Exercise aim → Copy out each line of the material in which the word "indigo" appears.

Source data →
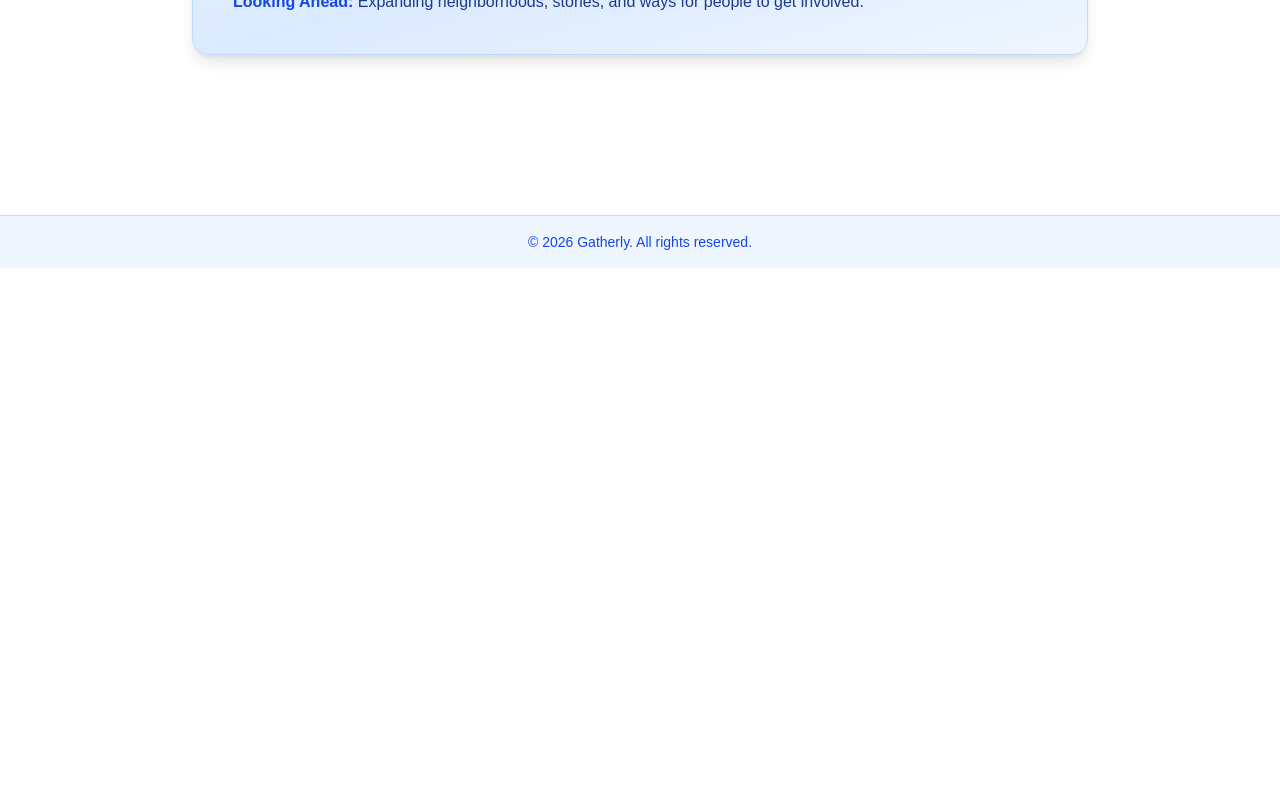
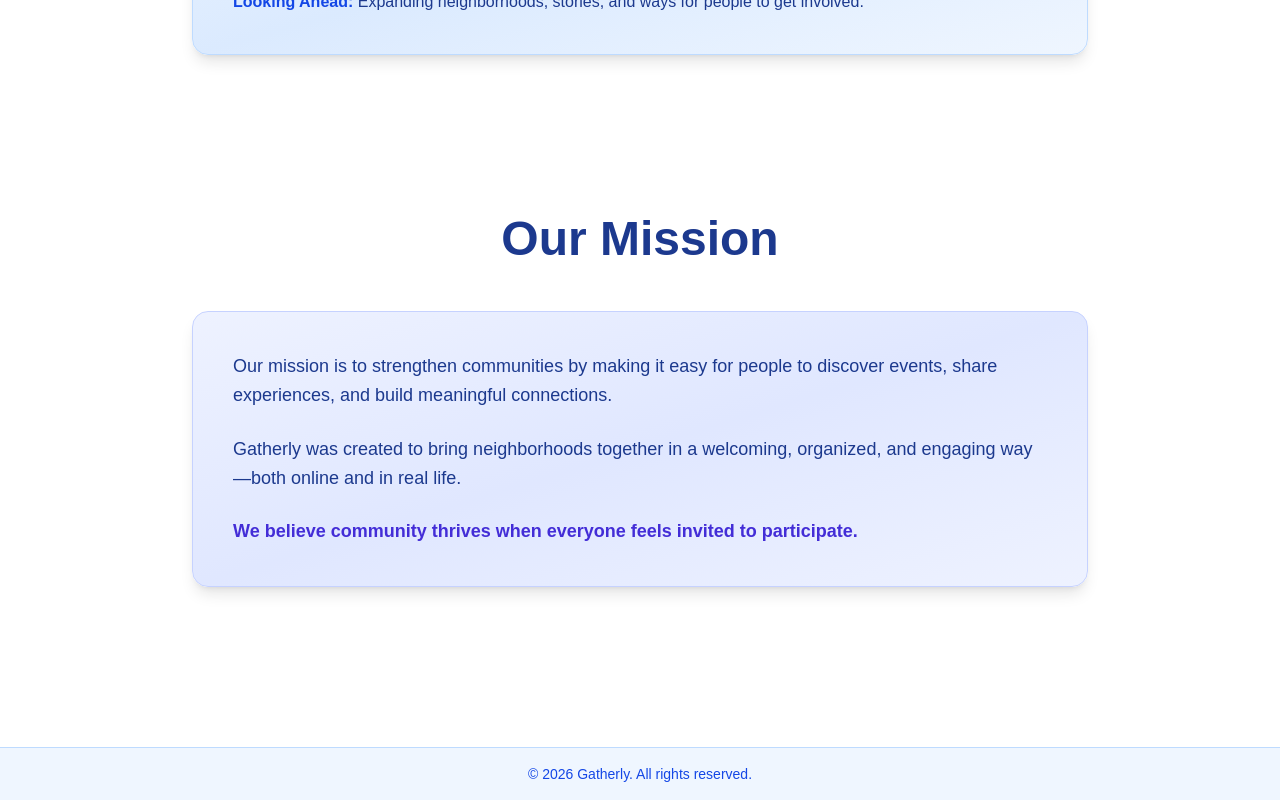
Before and after one commit to TSA-Group/tsa_group_starter, a Next.js app: page / in a window 1280 px wide. Shown: the part 2653-3453 px from the top of the page. Before the commit the page ends 2921 px from the top, so only its background shows below. Built offline with nearby package versions, Linux system fonts and the light colour scheme.

Commit message:
Update page.tsx

```diff
--- a/app/page.tsx
+++ b/app/page.tsx
@@ -449,7 +449,30 @@ export default function Home() {
           </p>
         </div>
       </section>
+      {/* OUR MISSION SECTION */}
+      <section className="w-full mb-40 px-6">
+        <h2 className="text-4xl sm:text-5xl font-extrabold text-blue-900 text-center mb-12">
+          Our Mission
+        </h2>
 
+        <div className="w-full max-w-4xl mx-auto p-10 rounded-2xl shadow-lg text-blue-900
+                        bg-gradient-to-br from-indigo-50 via-indigo-100 to-indigo-50
+                        border border-indigo-200">
+          <p className="text-lg leading-relaxed mb-6">
+            Our mission is to strengthen communities by making it easy for people to
+            discover events, share experiences, and build meaningful connections.
+          </p>
+
+          <p className="text-lg leading-relaxed mb-6">
+            Gatherly was created to bring neighborhoods together in a welcoming,
+            organized, and engaging way—both online and in real life.
+          </p>
+
+          <p className="text-lg leading-relaxed font-semibold text-indigo-700">
+            We believe community thrives when everyone feels invited to participate.
+          </p>
+        </div>
+      </section>
       {/* FOOTER */}
       <footer className="border-t border-blue-200 bg-white">
         <div className="text-center text-sm text-blue-700 py-4 bg-blue-50">
```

The completed task →
+                        bg-gradient-to-br from-indigo-50 via-indigo-100 to-indigo-50
+                        border border-indigo-200">
+          <p className="text-lg leading-relaxed font-semibold text-indigo-700">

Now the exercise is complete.